▸ **WHAT IS REQUIRED**: The answer should be a faithful retyping of the records that follow, pictures excluded.
▼
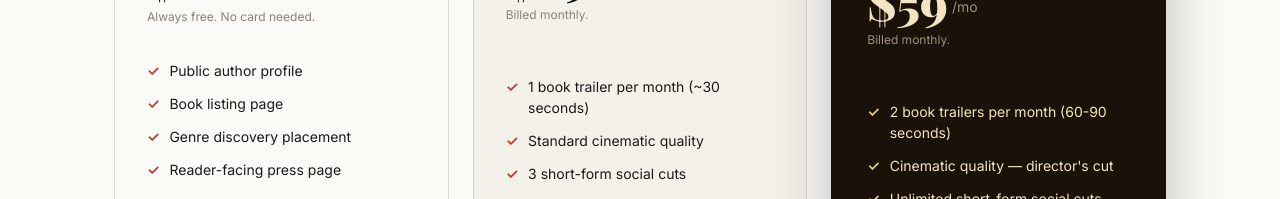
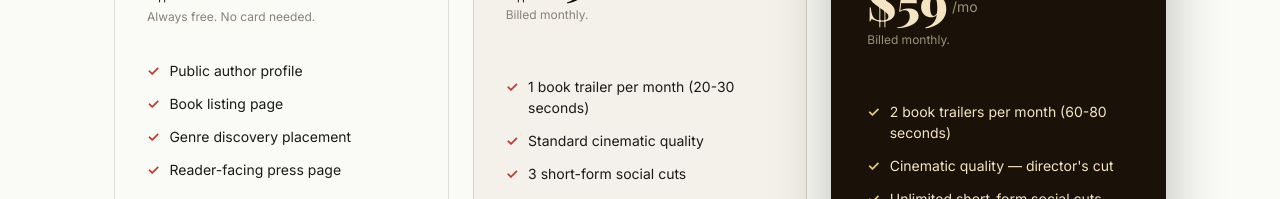
Before and after one commit to Dtyler92/Bookreel, a Next.js app: page /pricing in a window 1280 px wide. Shown: the part 746-945 px from the top of the page. Built offline with nearby package versions, Linux system fonts and the light colour scheme.

Commit message:
Update trailer durations: Author 20-30s, Pro 60-80s

```diff
--- a/src/app/pricing/page.tsx
+++ b/src/app/pricing/page.tsx
@@ -554,7 +554,7 @@ export default function PricingPage() {
 
               <ul style={{ listStyle: 'none', padding: 0, margin: '0 0 32px 0' }}>
                 {[
-                  '1 book trailer per month (~30 seconds)',
+                  '1 book trailer per month (20-30 seconds)',
                   'Standard cinematic quality',
                   '3 short-form social cuts',
                   '3 custom quote graphics',
@@ -751,7 +751,7 @@ export default function PricingPage() {
 
                 <ul style={{ listStyle: 'none', padding: 0, margin: '0 0 32px 0' }}>
                   {[
-                    '2 book trailers per month (60-90 seconds)',
+                    '2 book trailers per month (60-80 seconds)',
                     'Cinematic quality — director\'s cut',
                     'Unlimited short-form social cuts',
                     '5 custom quote graphics',
```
▲
▸ **OUTPUT OF THE TASK**:
Before and after one commit to Dtyler92/Bookreel, a Next.js app: page /pricing in a window 1280 px wide. Shown: the part 746-945 px from the top of the page. Built offline with nearby package versions, Linux system fonts and the light colour scheme.

Commit message:
Update trailer durations: Author 20-30s, Pro 60-80s

```diff
--- a/src/app/pricing/page.tsx
+++ b/src/app/pricing/page.tsx
@@ -554,7 +554,7 @@ export default function PricingPage() {
 
               <ul style={{ listStyle: 'none', padding: 0, margin: '0 0 32px 0' }}>
                 {[
-                  '1 book trailer per month (~30 seconds)',
+                  '1 book trailer per month (20-30 seconds)',
                   'Standard cinematic quality',
                   '3 short-form social cuts',
                   '3 custom quote graphics',
@@ -751,7 +751,7 @@ export default function PricingPage() {
 
                 <ul style={{ listStyle: 'none', padding: 0, margin: '0 0 32px 0' }}>
                   {[
-                    '2 book trailers per month (60-90 seconds)',
+                    '2 book trailers per month (60-80 seconds)',
                     'Cinematic quality — director\'s cut',
                     'Unlimited short-form social cuts',
                     '5 custom quote graphics',
```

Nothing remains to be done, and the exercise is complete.